## WHAT YOU NEED TO DO
Return every line below as is, leaving out the pictures.
MATERIAL FOR THIS TASK START
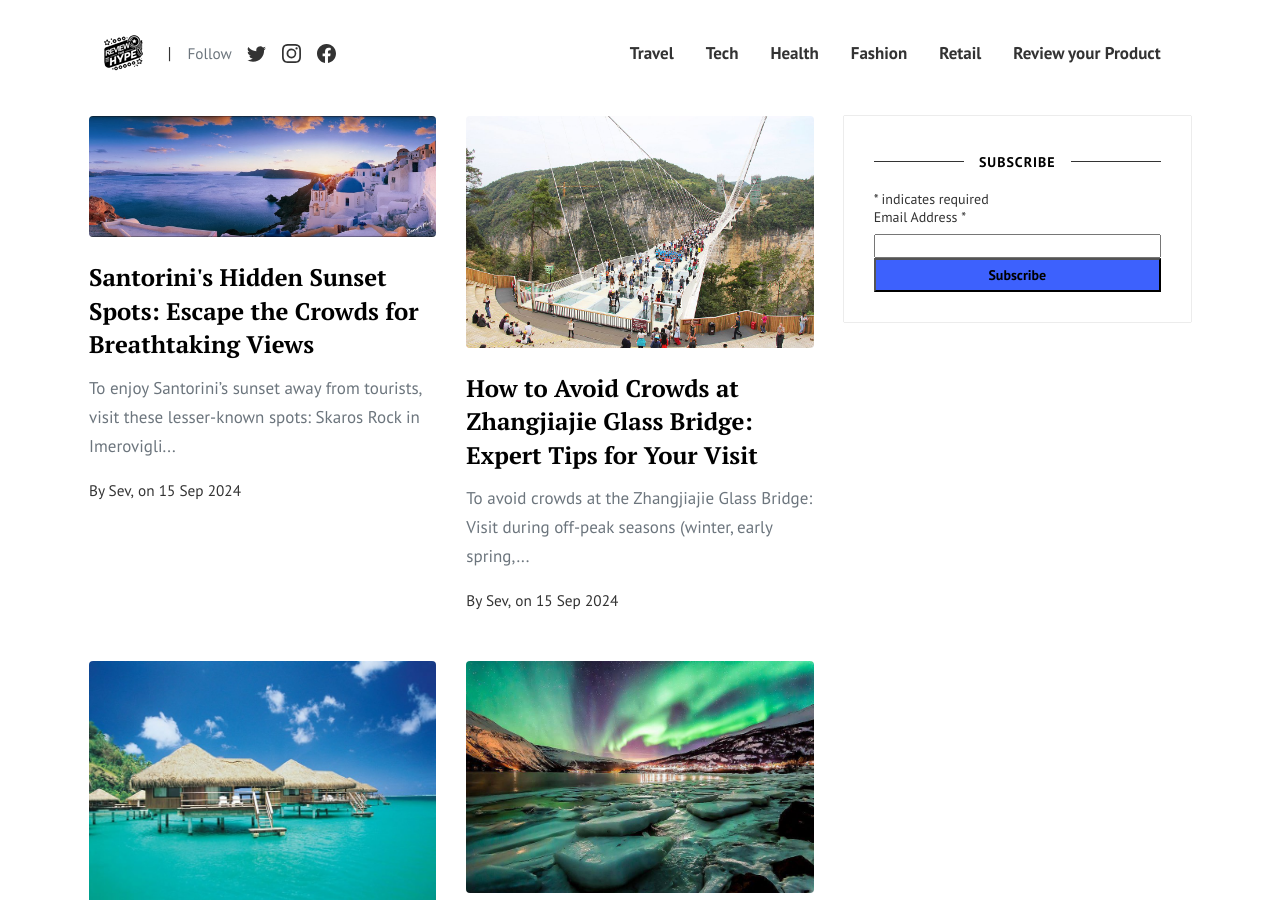
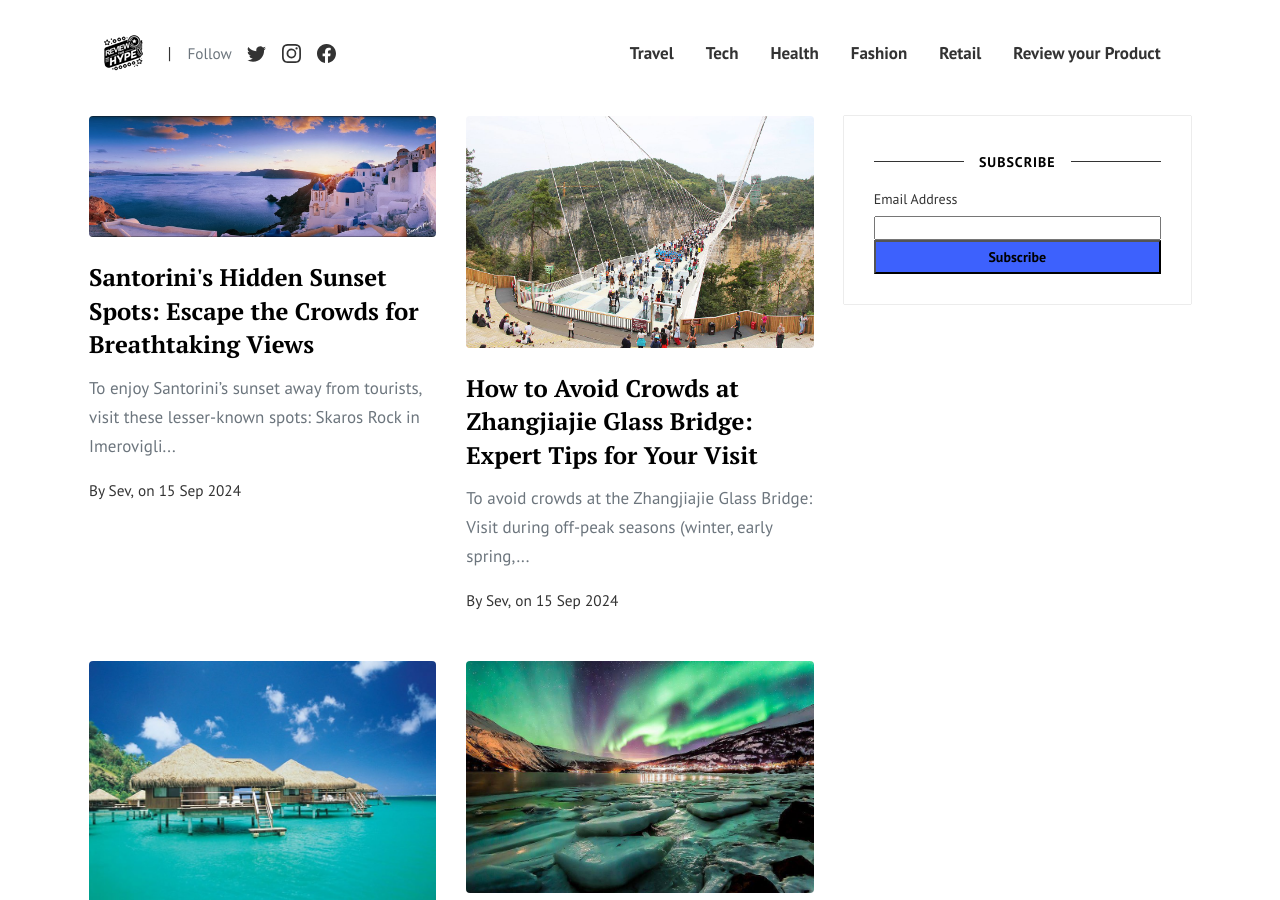
Before and after one commit to reviewthehype/reviewthehype, a Jekyll site: the page built from index.html, in a window 1280 px wide and 900 px high. Built offline with Jekyll 4.4.1, drawn with Linux system fonts in a browser that asks for light colours; the list of posts is cut into pages by our own code; comment, search, counter and statistics services are not loaded.

Commit message:
removed indicated required from mail entry

```diff
--- a/_includes/newsletter.html
+++ b/_includes/newsletter.html
@@ -17,8 +17,8 @@
 <div id="mc_embed_signup">
     <form action="https://gmail.us22.list-manage.com/subscribe/post?u=4f4b763c766aa9f95f01ae765&amp;id=9a4eac8209&amp;f_id=008dd4e1f0" method="post" id="mc-embedded-subscribe-form" name="mc-embedded-subscribe-form" class="validate" target="_blank">
         <div id="mc_embed_signup_scroll">
-            <div class="indicates-required"><span class="asterisk">*</span> indicates required</div>
-            <div class="mc-field-group"><label for="mce-EMAIL">Email Address <span class="asterisk">*</span></label><input type="email" name="EMAIL" class="required email" id="mce-EMAIL" required="" value=""></div>
+            <!--<div class="indicates-required"><span class="asterisk">*</span> indicates required</div>-->
+            <div class="mc-field-group"><label for="mce-EMAIL">Email Address <!--<span class="asterisk">*</span>--></label><input type="email" name="EMAIL" class="required email" id="mce-EMAIL" required="" value=""></div>
         <div id="mce-responses" class="clear foot">
             <div class="response" id="mce-error-response" style="display: none;"></div>
             <div class="response" id="mce-success-response" style="display: none;"></div>
```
MATERIAL FOR THIS TASK END
## THE COMPLETED TASK
Before and after one commit to reviewthehype/reviewthehype, a Jekyll site: the page built from index.html, in a window 1280 px wide and 900 px high. Built offline with Jekyll 4.4.1, drawn with Linux system fonts in a browser that asks for light colours; the list of posts is cut into pages by our own code; comment, search, counter and statistics services are not loaded.

Commit message:
removed indicated required from mail entry

```diff
--- a/_includes/newsletter.html
+++ b/_includes/newsletter.html
@@ -17,8 +17,8 @@
 <div id="mc_embed_signup">
     <form action="https://gmail.us22.list-manage.com/subscribe/post?u=4f4b763c766aa9f95f01ae765&amp;id=9a4eac8209&amp;f_id=008dd4e1f0" method="post" id="mc-embedded-subscribe-form" name="mc-embedded-subscribe-form" class="validate" target="_blank">
         <div id="mc_embed_signup_scroll">
-            <div class="indicates-required"><span class="asterisk">*</span> indicates required</div>
-            <div class="mc-field-group"><label for="mce-EMAIL">Email Address <span class="asterisk">*</span></label><input type="email" name="EMAIL" class="required email" id="mce-EMAIL" required="" value=""></div>
+            <!--<div class="indicates-required"><span class="asterisk">*</span> indicates required</div>-->
+            <div class="mc-field-group"><label for="mce-EMAIL">Email Address <!--<span class="asterisk">*</span>--></label><input type="email" name="EMAIL" class="required email" id="mce-EMAIL" required="" value=""></div>
         <div id="mce-responses" class="clear foot">
             <div class="response" id="mce-error-response" style="display: none;"></div>
             <div class="response" id="mce-success-response" style="display: none;"></div>
```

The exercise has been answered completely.